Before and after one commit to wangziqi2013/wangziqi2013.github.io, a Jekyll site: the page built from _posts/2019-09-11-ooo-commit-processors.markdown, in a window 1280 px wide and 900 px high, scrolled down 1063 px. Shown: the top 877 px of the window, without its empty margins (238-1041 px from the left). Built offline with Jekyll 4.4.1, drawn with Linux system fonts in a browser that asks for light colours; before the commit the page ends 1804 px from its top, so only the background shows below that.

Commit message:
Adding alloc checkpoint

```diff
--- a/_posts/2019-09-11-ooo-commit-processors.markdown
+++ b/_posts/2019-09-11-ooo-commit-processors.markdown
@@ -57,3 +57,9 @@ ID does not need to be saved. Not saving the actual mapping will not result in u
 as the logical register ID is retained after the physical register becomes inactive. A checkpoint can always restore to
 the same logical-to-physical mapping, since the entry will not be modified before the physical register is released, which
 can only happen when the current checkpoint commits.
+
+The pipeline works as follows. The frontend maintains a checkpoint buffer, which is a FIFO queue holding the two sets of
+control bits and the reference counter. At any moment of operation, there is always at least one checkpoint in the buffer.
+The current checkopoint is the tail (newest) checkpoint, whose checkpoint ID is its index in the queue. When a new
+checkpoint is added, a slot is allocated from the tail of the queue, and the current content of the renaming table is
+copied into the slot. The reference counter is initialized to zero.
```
---
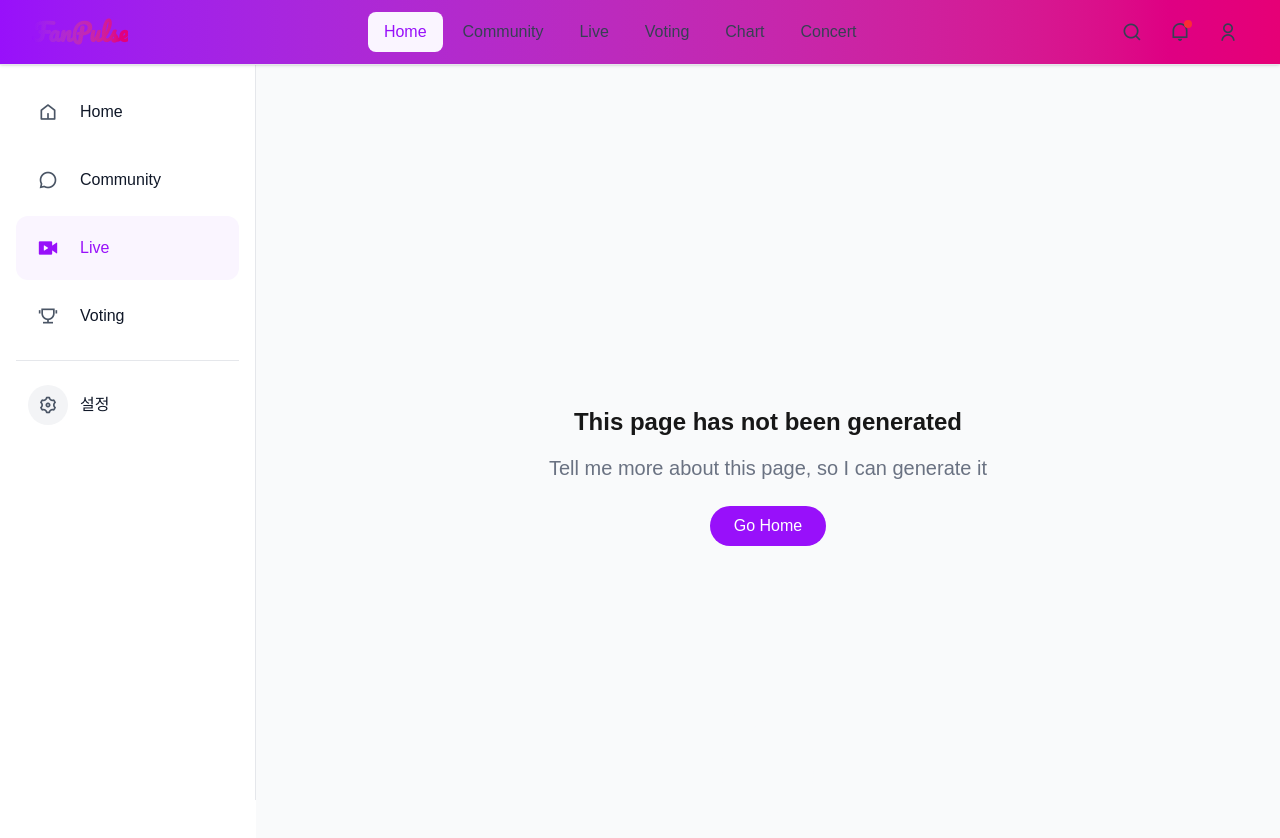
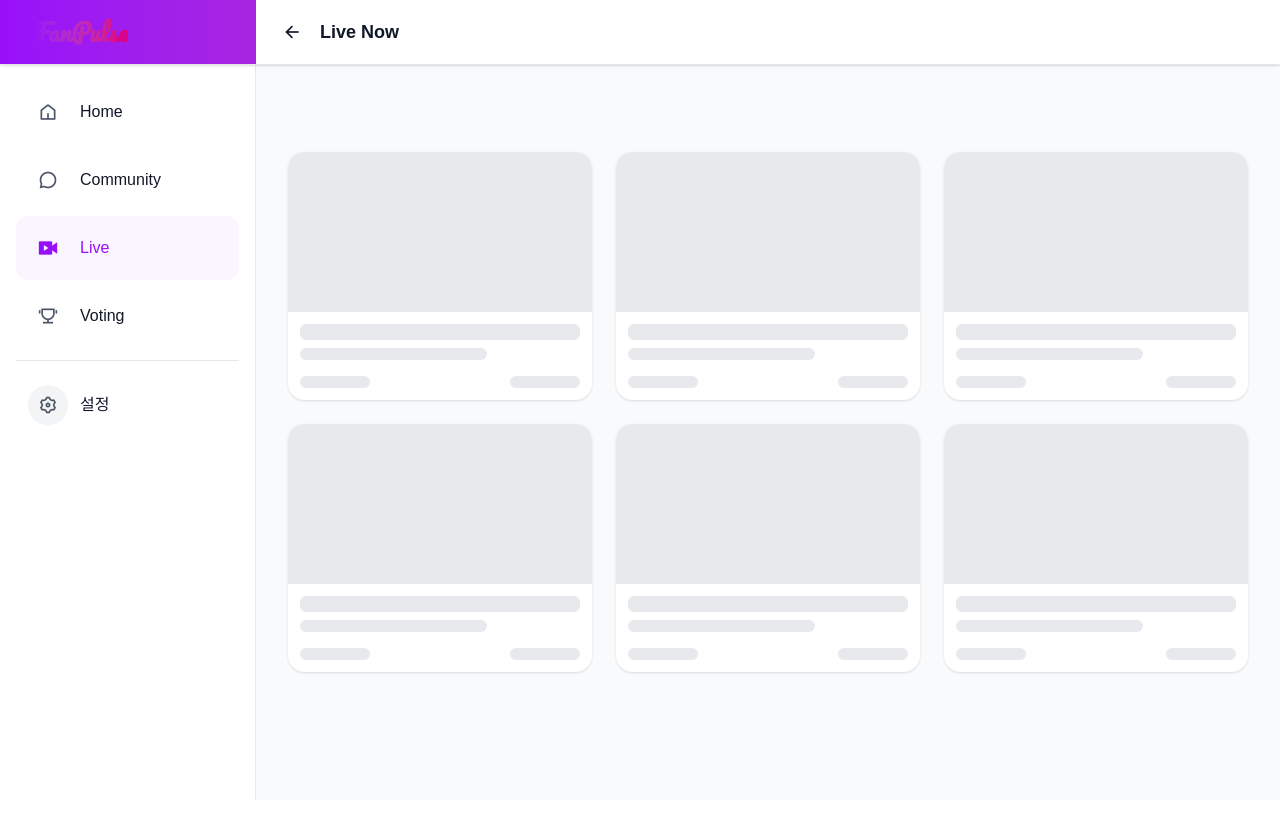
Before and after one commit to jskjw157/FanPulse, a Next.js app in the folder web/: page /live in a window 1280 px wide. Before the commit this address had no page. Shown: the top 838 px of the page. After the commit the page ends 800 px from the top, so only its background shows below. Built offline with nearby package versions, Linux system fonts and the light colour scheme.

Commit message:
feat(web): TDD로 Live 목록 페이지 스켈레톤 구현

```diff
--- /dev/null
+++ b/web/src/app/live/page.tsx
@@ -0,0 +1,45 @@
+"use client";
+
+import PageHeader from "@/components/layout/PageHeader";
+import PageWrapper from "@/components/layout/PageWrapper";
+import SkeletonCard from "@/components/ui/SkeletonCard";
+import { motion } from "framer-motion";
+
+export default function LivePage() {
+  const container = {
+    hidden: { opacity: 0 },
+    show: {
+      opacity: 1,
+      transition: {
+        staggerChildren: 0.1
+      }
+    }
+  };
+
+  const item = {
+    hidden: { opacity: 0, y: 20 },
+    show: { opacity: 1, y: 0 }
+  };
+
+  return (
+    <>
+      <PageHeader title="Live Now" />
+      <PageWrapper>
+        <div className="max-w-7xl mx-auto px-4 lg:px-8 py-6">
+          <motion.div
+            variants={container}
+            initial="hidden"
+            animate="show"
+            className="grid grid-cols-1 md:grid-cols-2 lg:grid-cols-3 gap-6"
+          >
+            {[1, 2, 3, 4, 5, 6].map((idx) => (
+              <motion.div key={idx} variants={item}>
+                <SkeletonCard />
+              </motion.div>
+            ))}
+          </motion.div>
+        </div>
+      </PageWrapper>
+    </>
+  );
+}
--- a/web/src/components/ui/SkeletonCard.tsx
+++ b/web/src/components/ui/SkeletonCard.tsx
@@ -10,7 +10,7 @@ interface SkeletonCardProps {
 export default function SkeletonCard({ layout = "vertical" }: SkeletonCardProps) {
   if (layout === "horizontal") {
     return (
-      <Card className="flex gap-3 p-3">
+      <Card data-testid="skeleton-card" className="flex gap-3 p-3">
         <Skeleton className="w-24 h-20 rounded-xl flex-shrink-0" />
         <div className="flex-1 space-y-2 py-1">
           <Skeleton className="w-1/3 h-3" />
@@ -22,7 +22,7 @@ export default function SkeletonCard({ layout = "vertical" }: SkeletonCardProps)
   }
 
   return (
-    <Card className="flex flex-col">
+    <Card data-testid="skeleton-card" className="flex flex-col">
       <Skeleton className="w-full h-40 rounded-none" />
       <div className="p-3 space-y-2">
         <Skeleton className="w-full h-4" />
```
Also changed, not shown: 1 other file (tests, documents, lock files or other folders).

● **Task statement**
Considering only lines that contain the word "export", say how many there are in the data, with no other text.

● **Written reply**
3